The Virtual Ceramics Exhibition is the first of its kind, a totally new concept and one that uses the latest, most sophisticated technology. Through Clayart, the international bulletin board for ceramists, worthwhile and useful information has been exchanged and positive contact made between people of similar interests. This exhibition which the founders of Clayart have been inspired to present, is an extension of this exchange. I felt honoured to be asked to be a part of this initial exhibition.
Selecting the work to be shown was not an easy task. We may never be destined to see the work in the round but, as in a slide show or a catalogue of an exhibition, we see only the photographic image. It became important that the photograph was of the highest quality to do justice to both the work and the exhibition. It is possible that the exhibition will be seen in many countries and over a considerable length of time.
I believe a juror's statement should indicate his or her reasons for the selection of work s to be shown (even if, at the same time, it reveals the bias of the judge.) I am always excited by work that extends an idea or a takes a traditional form and brings a new and contemporary expression to it. Some of the work presented for selection did this and some of the work provoked me to revise my preconceptions or interpretations of what was possible in a particular form, I saw work that showed imagination, skills, the fine use of ceramic materials and processes and some that were simply beautiful. I sought out what I thought to be the intention of the maker, and how well that purpose was resolved.
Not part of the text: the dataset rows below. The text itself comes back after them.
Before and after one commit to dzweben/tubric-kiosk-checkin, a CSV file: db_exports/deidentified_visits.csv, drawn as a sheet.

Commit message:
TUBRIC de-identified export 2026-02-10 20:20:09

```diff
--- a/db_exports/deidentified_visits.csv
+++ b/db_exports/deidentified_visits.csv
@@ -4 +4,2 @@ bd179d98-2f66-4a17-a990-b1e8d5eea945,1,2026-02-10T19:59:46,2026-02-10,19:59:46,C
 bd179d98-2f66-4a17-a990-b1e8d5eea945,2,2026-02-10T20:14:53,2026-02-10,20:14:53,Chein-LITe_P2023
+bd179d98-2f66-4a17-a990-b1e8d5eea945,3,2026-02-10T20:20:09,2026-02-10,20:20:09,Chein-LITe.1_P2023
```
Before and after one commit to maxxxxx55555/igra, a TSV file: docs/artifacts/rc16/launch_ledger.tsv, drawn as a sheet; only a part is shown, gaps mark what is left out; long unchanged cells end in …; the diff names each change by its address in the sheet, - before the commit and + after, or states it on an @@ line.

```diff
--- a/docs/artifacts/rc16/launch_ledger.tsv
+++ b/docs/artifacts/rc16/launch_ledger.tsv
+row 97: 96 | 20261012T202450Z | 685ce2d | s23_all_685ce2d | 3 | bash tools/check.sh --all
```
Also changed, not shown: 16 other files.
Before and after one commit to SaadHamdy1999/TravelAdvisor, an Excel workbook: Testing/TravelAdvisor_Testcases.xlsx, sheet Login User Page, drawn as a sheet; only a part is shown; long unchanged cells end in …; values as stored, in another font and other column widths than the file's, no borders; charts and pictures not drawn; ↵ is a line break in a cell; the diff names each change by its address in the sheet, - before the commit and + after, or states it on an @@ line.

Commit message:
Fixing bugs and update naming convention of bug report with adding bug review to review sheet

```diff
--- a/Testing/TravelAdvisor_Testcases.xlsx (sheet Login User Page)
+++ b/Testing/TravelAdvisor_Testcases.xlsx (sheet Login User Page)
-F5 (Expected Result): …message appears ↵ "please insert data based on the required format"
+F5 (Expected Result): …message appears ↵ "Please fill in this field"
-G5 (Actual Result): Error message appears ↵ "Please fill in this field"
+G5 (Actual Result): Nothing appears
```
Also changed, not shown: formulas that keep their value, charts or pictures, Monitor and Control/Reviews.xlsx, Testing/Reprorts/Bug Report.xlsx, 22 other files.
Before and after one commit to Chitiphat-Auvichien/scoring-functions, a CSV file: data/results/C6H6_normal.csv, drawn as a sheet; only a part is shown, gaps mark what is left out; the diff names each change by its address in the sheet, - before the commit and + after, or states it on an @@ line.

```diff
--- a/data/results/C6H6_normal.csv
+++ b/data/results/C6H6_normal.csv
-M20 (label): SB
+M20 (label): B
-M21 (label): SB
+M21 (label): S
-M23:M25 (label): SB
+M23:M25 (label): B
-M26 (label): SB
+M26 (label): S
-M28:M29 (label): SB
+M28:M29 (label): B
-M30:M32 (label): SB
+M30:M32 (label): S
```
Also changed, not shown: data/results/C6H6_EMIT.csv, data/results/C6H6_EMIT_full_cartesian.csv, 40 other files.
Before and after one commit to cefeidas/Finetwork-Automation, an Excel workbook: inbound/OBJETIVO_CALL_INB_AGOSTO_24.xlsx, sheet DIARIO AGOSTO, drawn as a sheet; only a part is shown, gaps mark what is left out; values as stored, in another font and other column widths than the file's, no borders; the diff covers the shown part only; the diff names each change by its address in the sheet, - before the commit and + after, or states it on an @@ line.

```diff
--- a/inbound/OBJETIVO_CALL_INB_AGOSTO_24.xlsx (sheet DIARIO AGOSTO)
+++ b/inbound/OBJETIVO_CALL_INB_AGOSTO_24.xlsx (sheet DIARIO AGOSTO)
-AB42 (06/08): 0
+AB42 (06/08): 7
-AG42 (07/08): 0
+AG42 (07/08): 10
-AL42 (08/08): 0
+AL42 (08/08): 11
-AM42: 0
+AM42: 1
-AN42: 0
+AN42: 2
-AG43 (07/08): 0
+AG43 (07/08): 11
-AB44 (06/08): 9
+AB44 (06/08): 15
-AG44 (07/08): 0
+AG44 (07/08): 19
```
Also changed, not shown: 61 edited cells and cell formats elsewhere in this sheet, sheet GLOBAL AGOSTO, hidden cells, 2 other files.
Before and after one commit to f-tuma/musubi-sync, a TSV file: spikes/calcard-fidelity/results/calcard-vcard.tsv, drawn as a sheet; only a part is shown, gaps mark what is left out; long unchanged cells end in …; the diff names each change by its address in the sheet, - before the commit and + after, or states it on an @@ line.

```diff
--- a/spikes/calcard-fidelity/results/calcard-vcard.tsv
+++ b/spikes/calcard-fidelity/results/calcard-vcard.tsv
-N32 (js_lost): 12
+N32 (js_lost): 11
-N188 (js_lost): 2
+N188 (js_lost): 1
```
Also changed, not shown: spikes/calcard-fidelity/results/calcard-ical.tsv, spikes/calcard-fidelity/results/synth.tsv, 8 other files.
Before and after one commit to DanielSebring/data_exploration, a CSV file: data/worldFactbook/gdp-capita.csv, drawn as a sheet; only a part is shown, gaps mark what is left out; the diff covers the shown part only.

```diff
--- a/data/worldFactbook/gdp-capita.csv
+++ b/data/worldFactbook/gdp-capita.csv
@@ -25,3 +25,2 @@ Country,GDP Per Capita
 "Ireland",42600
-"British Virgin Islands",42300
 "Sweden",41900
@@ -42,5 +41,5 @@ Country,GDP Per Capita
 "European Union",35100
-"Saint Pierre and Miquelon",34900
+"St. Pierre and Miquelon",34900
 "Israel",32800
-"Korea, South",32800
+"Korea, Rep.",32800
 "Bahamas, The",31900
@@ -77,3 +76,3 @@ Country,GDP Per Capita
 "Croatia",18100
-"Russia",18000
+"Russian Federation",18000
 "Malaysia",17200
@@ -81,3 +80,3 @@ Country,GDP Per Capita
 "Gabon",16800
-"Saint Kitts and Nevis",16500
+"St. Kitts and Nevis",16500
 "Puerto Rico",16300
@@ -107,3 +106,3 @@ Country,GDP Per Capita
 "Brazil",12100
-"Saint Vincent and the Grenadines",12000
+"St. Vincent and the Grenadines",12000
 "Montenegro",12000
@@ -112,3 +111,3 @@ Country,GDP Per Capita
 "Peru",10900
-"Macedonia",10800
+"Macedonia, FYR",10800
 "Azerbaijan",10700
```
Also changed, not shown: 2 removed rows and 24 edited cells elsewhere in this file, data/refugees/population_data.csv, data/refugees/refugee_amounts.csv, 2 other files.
After viewing the slides several times, an overall standard of quality emerged even though the works were so diverse. Much of the individual work was unfamiliar to me although some of it I had seen in magazine articles and catalogues. When I came to the final choice (including the prerequisite of sufficient photographic quality for scanning as a computer image), it seemed that most fields of ceramic endeavour were covered including decorative, functional, sculptural, architectural and installation works. Connecting the ceramists to the works after the selection, and recognising many of the names from their contributions to Clayart, was of interest to me. Of general interest, perhaps, was that both jurors chose 50 names the same, while each of us chose an equal number of different artists.
I wish the organisers success in this new and imaginative exhibition concept. As well, I thank all those who entered to give others the opportunity to see their work. The long-term results of this exchange will be to the benefit of ceramists everywhere. Good luck to all.